* EXERCISE: If a line in the data contains "normal", copy it out.

Source records
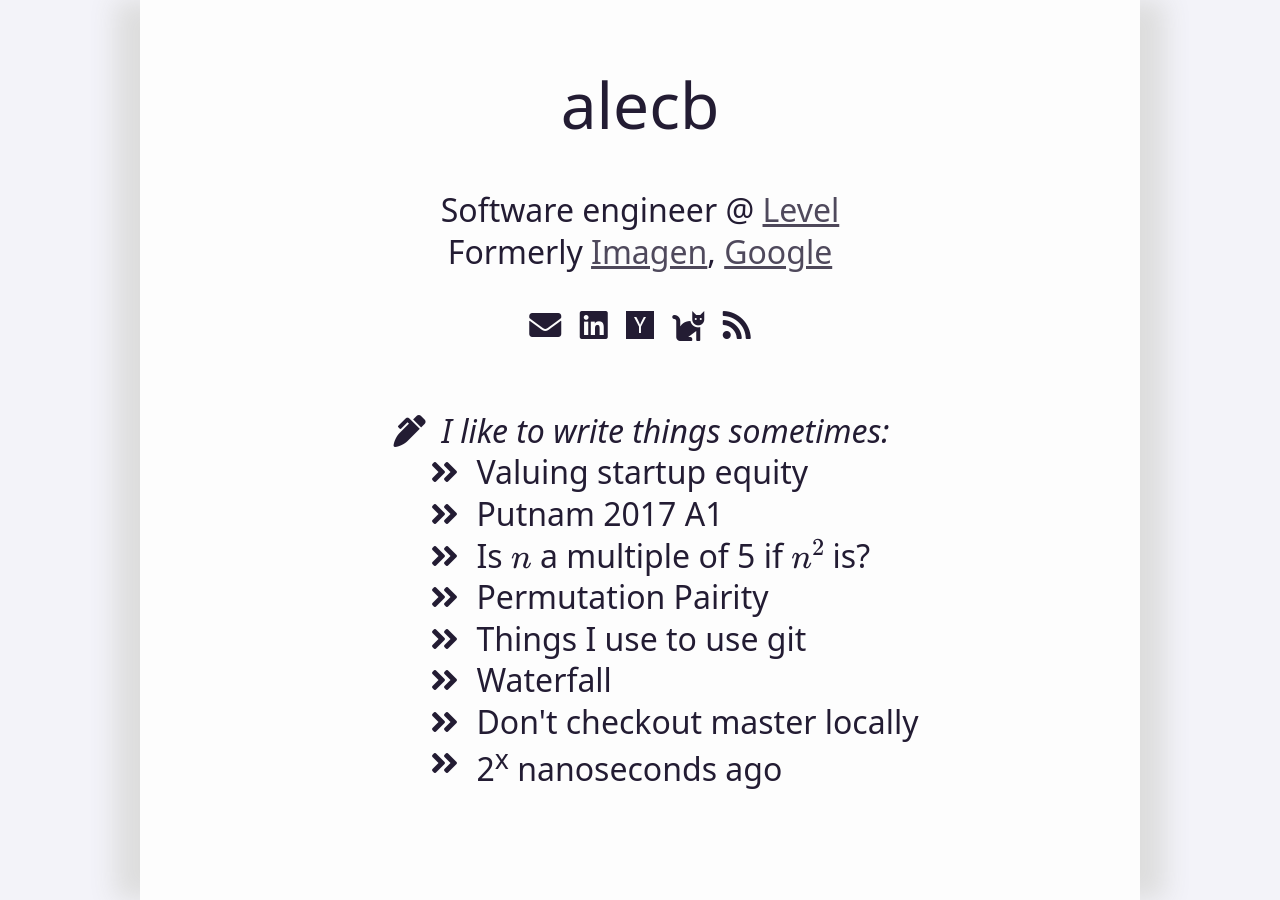
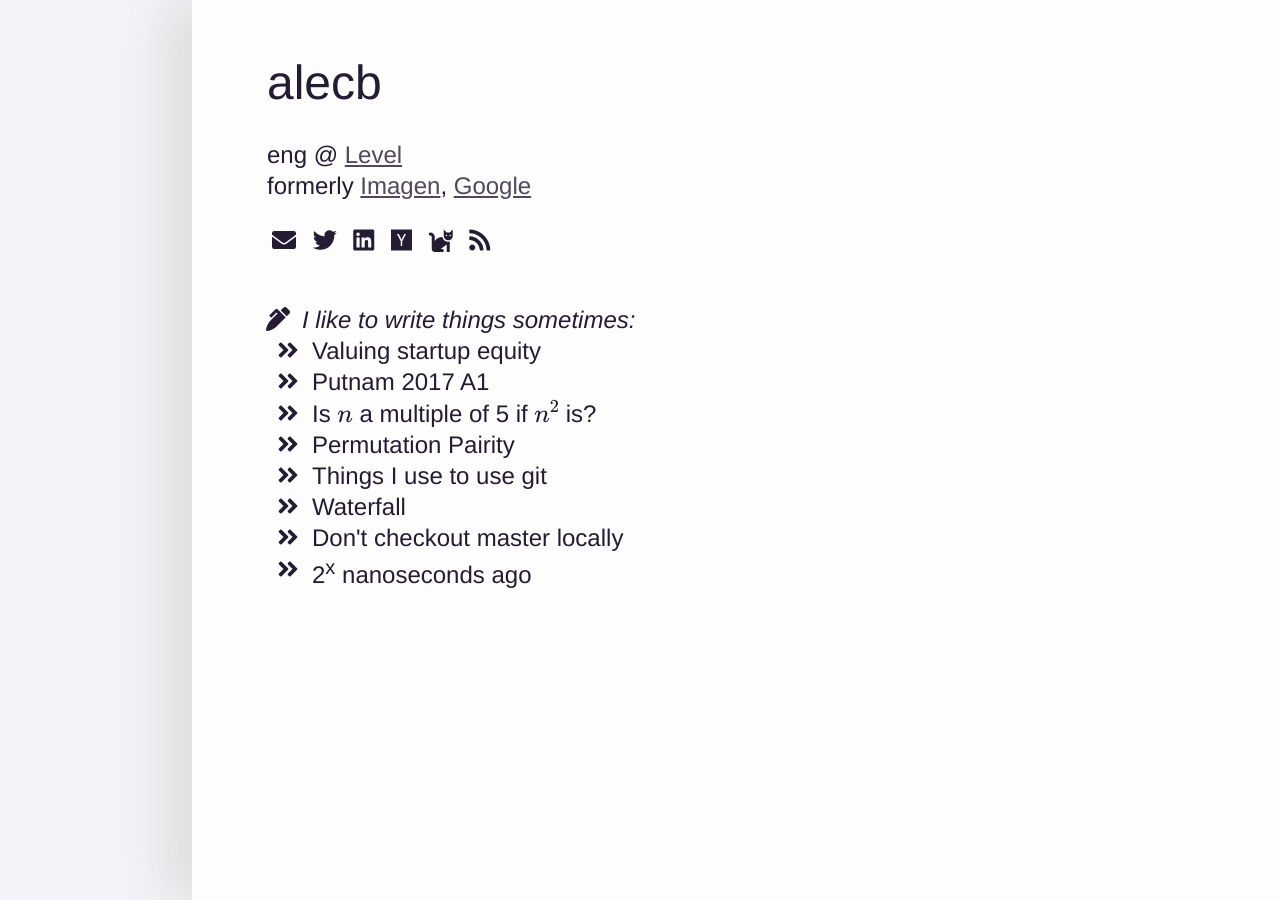
Before and after one commit to AlecBenzer/alecbenzer.github.com, a Jekyll site: the page built from index.md, in a window 1280 px wide. Built offline with Jekyll 4.4.1, drawn with Linux system fonts in a browser that asks for light colours; nearby versions of some CDN libraries.

Commit message:
trying some stuff

```diff
--- a/_layouts/page.html
+++ b/_layouts/page.html
@@ -1,15 +1,12 @@
 <!DOCTYPE html>
 <html>
   {% include head.html %}
-  <style>
-    p {
-      text-align: center;
-    }
-  </style>
   <body>
-    <div id="post">
-      <h1 class="title">{{ page.title }}</h1>
-      {{ content }}
+    <div id="paper">
+      <div id="text">
+        <h1 class="title">{{ page.title }}</h1>
+        {{ content }}
+      </div>
     </div>
   </body>
 </html>
--- a/_layouts/post.html
+++ b/_layouts/post.html
@@ -3,14 +3,16 @@
   {% include head.html %}
 
   <body>
-    <div id="post">
+    <div id="paper">
+      <div id="text">
         {% if page.title %}
         <h1 class="title">{{ page.title }}</h1>
         {% endif %} {{ content }}
         <br />
-      <p style="text-align: center;">
+        <p>
           <em>- <a href="/">alec</a>, {{page.date | date: "%B %-d, %Y"}}</em>
         </p>
       </div>
+    </div>
   </body>
 </html>
--- a/css/style.scss
+++ b/css/style.scss
@@ -21,32 +21,31 @@ body {
 
 body {
   margin: 0;
-  font-family: system-ui, sans-serif;
+  font-family: "Helvetica Neue", system-ui, sans-serif;
   line-height: 1.3;
-  font-size: 200%;
+  font-size: 150%;
   color: $body-color;
   background-color: darken(adjust-color($bg-color, $blue: 1), 3%);
 }
 
-div#post {
+div#paper {
   min-height: 100%;
   background-color: $bg-color;
   position: absolute;
   top: 0px;
   right: 0;
-  left: 0;
-  margin: 0 auto;
-  padding: 0 100px;
-  max-width: $text-width;
+  left: 15vw;
+  padding: 0 75px;
 
   $shadow-length: 25px;
-  $shadow-blur: 1;
+  $shadow-blur: 2;
   $shadow-spread: 0;
-  $shadow-color: #ddd;
-  box-shadow: $shadow-length 0px $shadow-blur * $shadow-length $shadow-spread *
-      $shadow-length $shadow-color,
-    -$shadow-length 0px $shadow-blur * $shadow-length $shadow-spread * $shadow-length
-      $shadow-color;
+  box-shadow: -$shadow-length 0px $shadow-blur * $shadow-length $shadow-spread *
+    $shadow-length #ddd;
+}
+
+div#text {
+  max-width: $text-width;
 }
 
 strong {
@@ -55,7 +54,6 @@ strong {
 
 h1.title {
   font-size: 200%;
-  font-weight: normal;
   padding-top: 20px;
 }
 
@@ -64,18 +62,18 @@ h2,
 h3,
 h4 {
   font-size: 180%;
-  text-align: center;
-  font-weight: 500;
+  font-weight: normal;
 }
 
-// not sure why *1.9
+// not sure why *2.6
 @media (max-width: $text-width * 2.6) {
   body {
-    font-size: 4vw;
+    font-size: 5vw;
   }
 
-  div#post {
+  div#paper {
     padding: 0 15px;
+    left: 0;
   }
 }
 
@@ -135,7 +133,6 @@ pre {
   margin-left: 20px;
   padding-left: 25px;
   border-left: 2px solid #bbb;
-  white-space: pre-wrap;
 }
 
 blockquote {
--- a/index.md
+++ b/index.md
@@ -3,20 +3,27 @@ title: "alecb"
 layout: page
 ...
 
-Software engineer @ [Level](https://level.com)
-Formerly [Imagen](https://imagen.ai), [Google](https://google.com/about)
+<style>
+    h1.title {
+        margin-bottom: 0px;
+    }
+</style>
+
+eng @ [Level](https://level.com)
+formerly [Imagen](https://imagen.ai), [Google](https://google.com/about)
 
 <a href="mailto:hi@alecb.me"><i class="fas fa-envelope"></i></a>
+<a href="https://twitter.com/AlecBenzer"><i class="fab fa-twitter"></i></a>
 <a href="https://www.linkedin.com/in/alecbenzer"><i class="fab fa-linkedin"></i></a>
 <a href="https://news.ycombinator.com/user?id=alecbenzer"><i class="fab fa-hacker-news"></i></a>
 <a href="https://instagram.com/martinkittynyc"><i class="fas fa-cat"></i></a>
 <a href="/feed.xml"><i class="fas fa-rss"></i></a>
 {: .home-icons}
 
-<div style="text-align: center" id="post-list">
-    <ul class="fa-ul" style="display: inline-block; text-align: left">
+<div id="post-list">
+    <ul class="fa-ul" style="margin-left: 35px; display: inline-block; text-align: left">
         <li><span class="fa-li"><i class="fas fa-pen-alt"></i></span><em>I like to write things sometimes:</em></li>
-        <ul class="fa-ul" style="display: inline-block; text-align: left; margin-left: 35px">
+        <ul class="fa-ul" style="display: inline-block; text-align: left; margin-left: 10px">
             {% for post in site.posts %}
                 {% if post.listed %}
                     <li><a href="{{ post.url }}"><span class="fa-li"><i class="fas fa-angle-double-right"></i></span>{{ post.title }}</a></li>
```
Lines whose indentation alone changed are shown as unchanged.
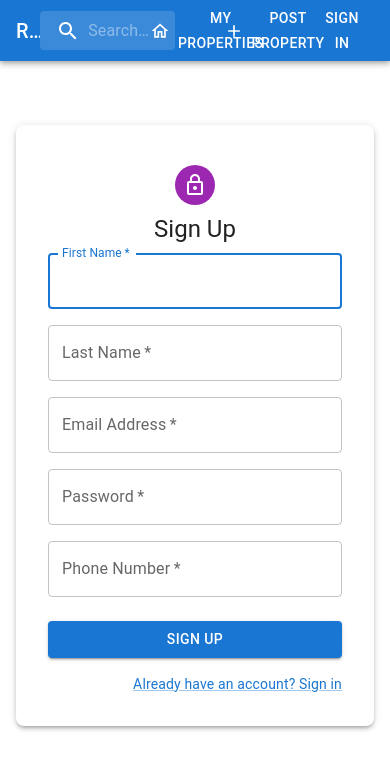
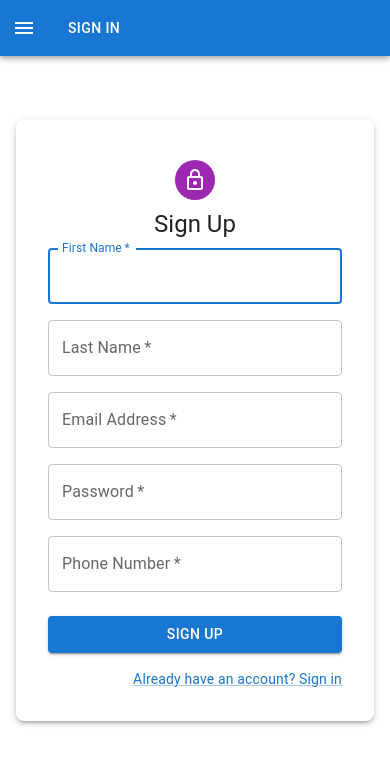
Before and after one commit to jaywantlugun/Rentify-frontend, a React (Create React App) app: page /signup in a window 390 px wide. Shown: the top 770 px of the page. Built offline with nearby package versions, Linux system fonts and the light colour scheme.

Commit message:
optimised the responsiveness

```diff
--- a/src/components/HomePage.jsx
+++ b/src/components/HomePage.jsx
@@ -22,17 +22,13 @@ const HomePage = () => {
     const userId = parseInt(localStorage.getItem("user_id"));
 
     const fetchData = () => {
-        console.log("Fetching properties...");
-        console.log("page no = " + pageNo);
-
         apiClient.get('/properties/all', {
             params: {
-                pageNo: (pageNo - 1 || 0),
+                pageNo: pageNo ? pageNo - 1 : 0,
                 sortBy: sortBy || ''
             }
         })
             .then(response => {
-                console.log("Response:", response.data);
                 if (Array.isArray(response.data.properties)) {
                     setProperties(response.data.properties);
                     setTotalPages(response.data.totalPages); // Adjust based on API response
@@ -154,10 +150,9 @@ const HomePage = () => {
     };
 
     return (
-        <div>
         <Container maxWidth="lg">
             <Grid container spacing={2} sx={{ mt: 3 }}>
-                    <Grid item xs={3}>
+                <Grid item xs={12} md={3}>
                     <Paper sx={{ p: 2 }}>
                         <Typography variant="h6">Filters</Typography>
                         <FormControl fullWidth sx={{ mt: 2 }}>
@@ -176,7 +171,7 @@ const HomePage = () => {
                         </FormControl>
                     </Paper>
                 </Grid>
-                    <Grid item xs={9}>
+                <Grid item xs={12} md={9}>
                     <Box sx={{ display: 'flex', justifyContent: 'space-between', alignItems: 'center', mb: 2 }}>
                         <Typography variant="h6">Properties</Typography>
                         <PaginationComponent totalPages={totalPages} currentPage={pageNo || 1} />
@@ -239,7 +234,6 @@ const HomePage = () => {
                     </Grid>
                 </Grid>
             </Grid>
-            </Container>
 
             <Modal
                 open={openModal}
@@ -263,7 +257,7 @@ const HomePage = () => {
                     </Typography>
                 </Box>
             </Modal>
-        </div>
+        </Container>
     );
 };
 
--- a/src/components/Navbar.jsx
+++ b/src/components/Navbar.jsx
@@ -1,54 +1,15 @@
 import React, { useState } from 'react';
-import { AppBar, Toolbar, Typography, Box, Button, Menu, MenuItem, IconButton } from '@mui/material';
-import { styled, alpha } from '@mui/material/styles';
-import SearchIcon from '@mui/icons-material/Search';
-import InputBase from '@mui/material/InputBase';
+import { AppBar, Toolbar, Typography, Box, Button, Menu, MenuItem, IconButton, Drawer, List, ListItem, ListItemText } from '@mui/material';
 import AccountCircle from '@mui/icons-material/AccountCircle';
 import HomeOutlinedIcon from '@mui/icons-material/HomeOutlined';
 import AddOutlinedIcon from '@mui/icons-material/AddOutlined';
+import MenuIcon from '@mui/icons-material/Menu';
 import { useAuth } from '../security/AuthContext';
 import { useNavigate } from 'react-router-dom';
 
-const Search = styled('div')(({ theme }) => ({
-    position: 'relative',
-    borderRadius: theme.shape.borderRadius,
-    backgroundColor: alpha(theme.palette.common.white, 0.15),
-    '&:hover': {
-        backgroundColor: alpha(theme.palette.common.white, 0.25),
-    },
-    marginLeft: 0,
-    width: '100%',
-    [theme.breakpoints.up('sm')]: {
-        marginLeft: theme.spacing(1),
-        width: 'auto',
-    },
-}));
-
-const SearchIconWrapper = styled('div')(({ theme }) => ({
-    padding: theme.spacing(0, 2),
-    height: '100%',
-    position: 'absolute',
-    pointerEvents: 'none',
-    display: 'flex',
-    alignItems: 'center',
-    justifyContent: 'center',
-}));
-
-const StyledInputBase = styled(InputBase)(({ theme }) => ({
-    color: 'inherit',
-    '& .MuiInputBase-input': {
-        padding: theme.spacing(1, 1, 1, 0),
-        paddingLeft: `calc(1em + ${theme.spacing(4)})`,
-        transition: theme.transitions.create('width'),
-        width: '100%',
-        [theme.breakpoints.up('md')]: {
-            width: '20ch',
-        },
-    },
-}));
-
 const Navbar = () => {
     const [anchorEl, setAnchorEl] = useState(null);
+    const [mobileOpen, setMobileOpen] = useState(false);
     const auth = useAuth();
     const navigate = useNavigate();
 
@@ -82,30 +43,66 @@ const Navbar = () => {
         navigate('/login');
     };
 
+    const handleDrawerToggle = () => {
+        setMobileOpen(!mobileOpen);
+    };
+
+    const drawer = (
+        <Box onClick={handleDrawerToggle} sx={{ textAlign: 'center' }}>
+            <Typography variant="h6" sx={{ my: 2 }}>
+                Rentify
+            </Typography>
+            <List>
+                <ListItem button onClick={handleHomeClick}>
+                    <ListItemText primary="Home" />
+                </ListItem>
+                <ListItem button onClick={handleMyPropertiesClick}>
+                    <ListItemText primary="My Properties" />
+                </ListItem>
+                <ListItem button onClick={handlePostPropertyClick}>
+                    <ListItemText primary="Post Property" />
+                </ListItem>
+                {auth.isAuthenticated ? (
+                    <>
+                        <ListItem button onClick={handleProfileMenuOpen}>
+                            <ListItemText primary="Profile" />
+                        </ListItem>
+                        <ListItem button onClick={handleLogout}>
+                            <ListItemText primary="Sign Out" />
+                        </ListItem>
+                    </>
+                ) : (
+                    <ListItem button onClick={handleSignInClick}>
+                        <ListItemText primary="Sign In" />
+                    </ListItem>
+                )}
+            </List>
+        </Box>
+    );
+
     return (
         <AppBar position="static">
             <Toolbar>
-                <Typography variant="h6" noWrap onClick={handleHomeClick} sx={{ cursor: 'pointer' }}>
+                <IconButton
+                    color="inherit"
+                    aria-label="open drawer"
+                    edge="start"
+                    onClick={handleDrawerToggle}
+                    sx={{ mr: 2, display: { sm: 'none' } }}
+                >
+                    <MenuIcon />
+                </IconButton>
+                <Typography variant="h6" noWrap onClick={handleHomeClick} sx={{ cursor: 'pointer', display: { xs: 'none', sm: 'block' } }}>
                     Rentify
                 </Typography>
-                <Search>
-                    <SearchIconWrapper>
-                        <SearchIcon />
-                    </SearchIconWrapper>
-                    <StyledInputBase
-                        placeholder="Search…"
-                        inputProps={{ 'aria-label': 'search' }}
-                    />
-                </Search>
-                <Box sx={{ flexGrow: 1 }} />
-                {/* My Properties Button with Home icon */}
-                <Button onClick={handleMyPropertiesClick} color="inherit" startIcon={<HomeOutlinedIcon />}>
-                    My Properties
-                </Button>
-                {/* Post Properties Button with Add icon */}
-                <Button onClick={handlePostPropertyClick} color="inherit" startIcon={<AddOutlinedIcon />}>
-                    Post Property
-                </Button>
+                <Box sx={{ flexGrow: 1, display: { xs: 'none', sm: 'flex' } }}>
+                    <Button color="inherit" onClick={handleMyPropertiesClick} startIcon={<HomeOutlinedIcon />}>
+                        My Properties
+                    </Button>
+                    <Button color="inherit" onClick={handlePostPropertyClick} startIcon={<AddOutlinedIcon />}>
+                        Post Property
+                    </Button>
+                </Box>
                 {auth.isAuthenticated ? (
                     <>
                         <IconButton
@@ -142,6 +139,20 @@ const Navbar = () => {
                     <Button color="inherit" onClick={handleSignInClick}>Sign In</Button>
                 )}
             </Toolbar>
+            <Drawer
+                variant="temporary"
+                open={mobileOpen}
+                onClose={handleDrawerToggle}
+                ModalProps={{
+                    keepMounted: true, // Better open performance on mobile.
+                }}
+                sx={{
+                    display: { xs: 'block', sm: 'none' },
+                    '& .MuiDrawer-paper': { boxSizing: 'border-box', width: 240 },
+                }}
+            >
+                {drawer}
+            </Drawer>
         </AppBar>
     );
 };
```
Also changed, not shown: src/components/UserProperties.jsx (+16 -2 lines). Lines whose indentation alone changed are shown as unchanged.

* TASK RESULT:
-  font-weight: normal;
+  font-weight: normal;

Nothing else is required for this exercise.